ARTHUR H. WELLER, Pekin, Indiana passed away June 6, 1975, 99 years of age. He would have been 100  in August. Mr. Weller spent most of his life operating traction steam engine. He operated several makes of engines including a four-wheel drive Lansing engine. He was a subscriber to The Album for several years and enjoyed the pictures and articles. His and his wife's picture was in the Fall issue of 1948 for their 50th Wedding Anniversary. Submitted by Herbert H. Baker, Borden, Indiana 47106.

HENRY CHRISTGAU of Grand Meadow, Minnesota passed away May 21, 1975 at the age of 79. Krink was one of a vanishing breed of self-taught super machinists, who could build or repair any mechanism. He had a tri-state reputation for doing the jobs that other shops couldn't handle. In 1941 he built his first operating percision scale model of a steam traction engine, a 1/6 scale Case. When the steam hobby began spreading rapidly, he built two more beautiful 1/6 scale engines, an undermounted Avery and an Advance Rumely and did the percision work on another small undermounted Avery. In the late 50s and 60s he built three 1/2 scale percision models, giving due credit to some good help with the heavy work, as he was still open for business to machine men from everywhere. The three engines were Jesse McMiller's 1/2 scale Advance Rumely, his own 1/2 scale undermounted Avery, and James Sylling's 1/2 scale Case. Anyone of these engines will develop as much power as a two plow farm tractor. Courtesy of Durward Steinmetz, route 1, Box 120, La Farge, Wisconsin 54639
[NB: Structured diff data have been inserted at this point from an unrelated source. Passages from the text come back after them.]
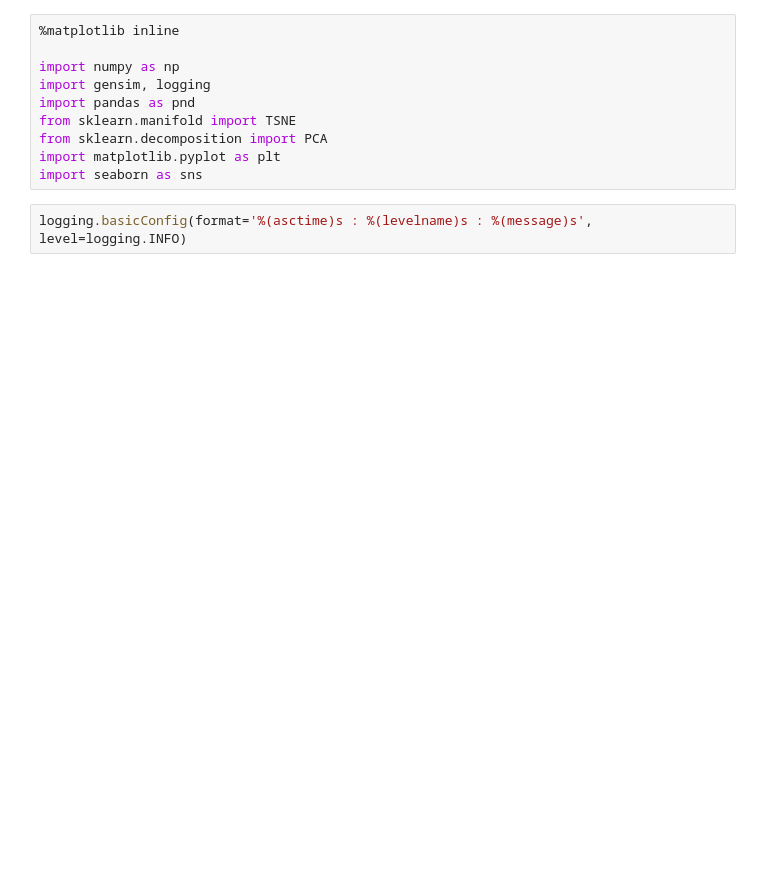
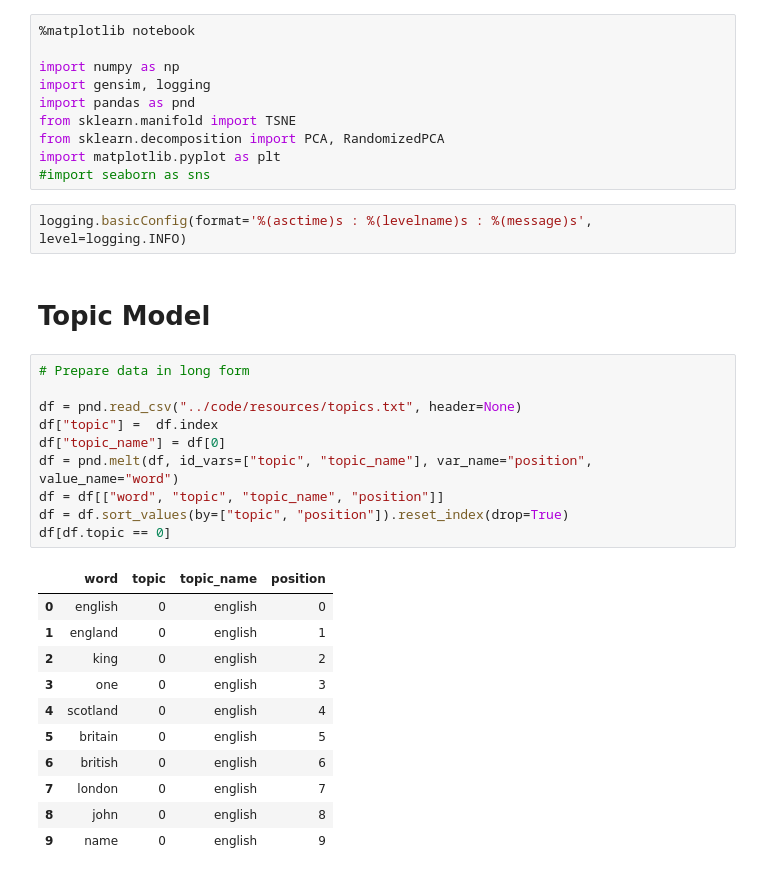
Before and after one commit to knub/master-thesis, a Jupyter notebook: notebooks/Visualization.ipynb, the cells around one changed output. Drawn from its saved outputs; the diff is of its cells as text; blank space fills up the shorter version.

```diff
--- a/notebooks/Visualization.ipynb
+++ b/notebooks/Visualization.ipynb
@@ -1,12 +1,36 @@
 # %%
-%matplotlib inline
+%matplotlib notebook
 
 import numpy as np
 import gensim, logging
 import pandas as pnd
 from sklearn.manifold import TSNE
-from sklearn.decomposition import PCA
+from sklearn.decomposition import PCA, RandomizedPCA
 import matplotlib.pyplot as plt
-import seaborn as sns
+#import seaborn as sns
 # %%
 logging.basicConfig(format='%(asctime)s : %(levelname)s : %(message)s', level=logging.INFO)
+# %% [markdown]
+# Topic Model
+# %%
+# Prepare data in long form
+
+df = pnd.read_csv("../code/resources/topics.txt", header=None)
+df["topic"] =  df.index
+df["topic_name"] = df[0]
+df = pnd.melt(df, id_vars=["topic", "topic_name"], var_name="position", value_name="word")
+df = df[["word", "topic", "topic_name", "position"]]
+df = df.sort_values(by=["topic", "position"]).reset_index(drop=True)
+df[df.topic == 0]
+# %% [output]
+|  | word | topic | topic_name | position |
+| 0 | english | 0 | english | 0 |
+| 1 | england | 0 | english | 1 |
+| 2 | king | 0 | english | 2 |
+| 3 | one | 0 | english | 3 |
+| 4 | scotland | 0 | english | 4 |
+| 5 | britain | 0 | english | 5 |
+| 6 | british | 0 | english | 6 |
+| 7 | london | 0 | english | 7 |
+| 8 | john | 0 | english | 8 |
+| 9 | name | 0 | english | 9 |
```
Also changed, not shown: parts of 21 cells of this notebook.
RUDOLPH C. SHINHOLT, 65, of Jonesboro, Indiana, died June 16, 1975. He was a long time subscriber to The Iron Men Album, and was truly a 'steam engine man'. The former Secretary of the Elwood Historical Club of Elwood Indiana, he was one of the first organizers of the show and a member of some 17 years.

At age 7, he had the honor of sitting at the dinner table of the adult engineers, a seldom seen sight, as women and children were second to eat meals. That morning he had completely operated his father's engine while threshing wheat. At age 15, he was operating one of the two rigs owned by his father, threshing many area crops. He and his father would compare the acres harvested each evening after supper. Rudolph often surpassed his father in the work, which greatly pleased him.

The former owner of both a 40 HP and a 65 HP Case Engine, a Case Separator, and a Water Wagon, he was very proud of the fact that his engines were always in running condition and painted as they had originally looked.

Rudolph C. Shinholt was a true ole time steamer, highly regarded for his knowledge of, and ability with, machinery both old and new. In his final tribute he was described as a master mechanic, and a true friend of many.

'Few men have walked God's highways so lightly, yet left such deep footprints'. Submitted by the family of Rudolph C. Shinholt, 5477 S 150 E, Jonesboro, Indiana.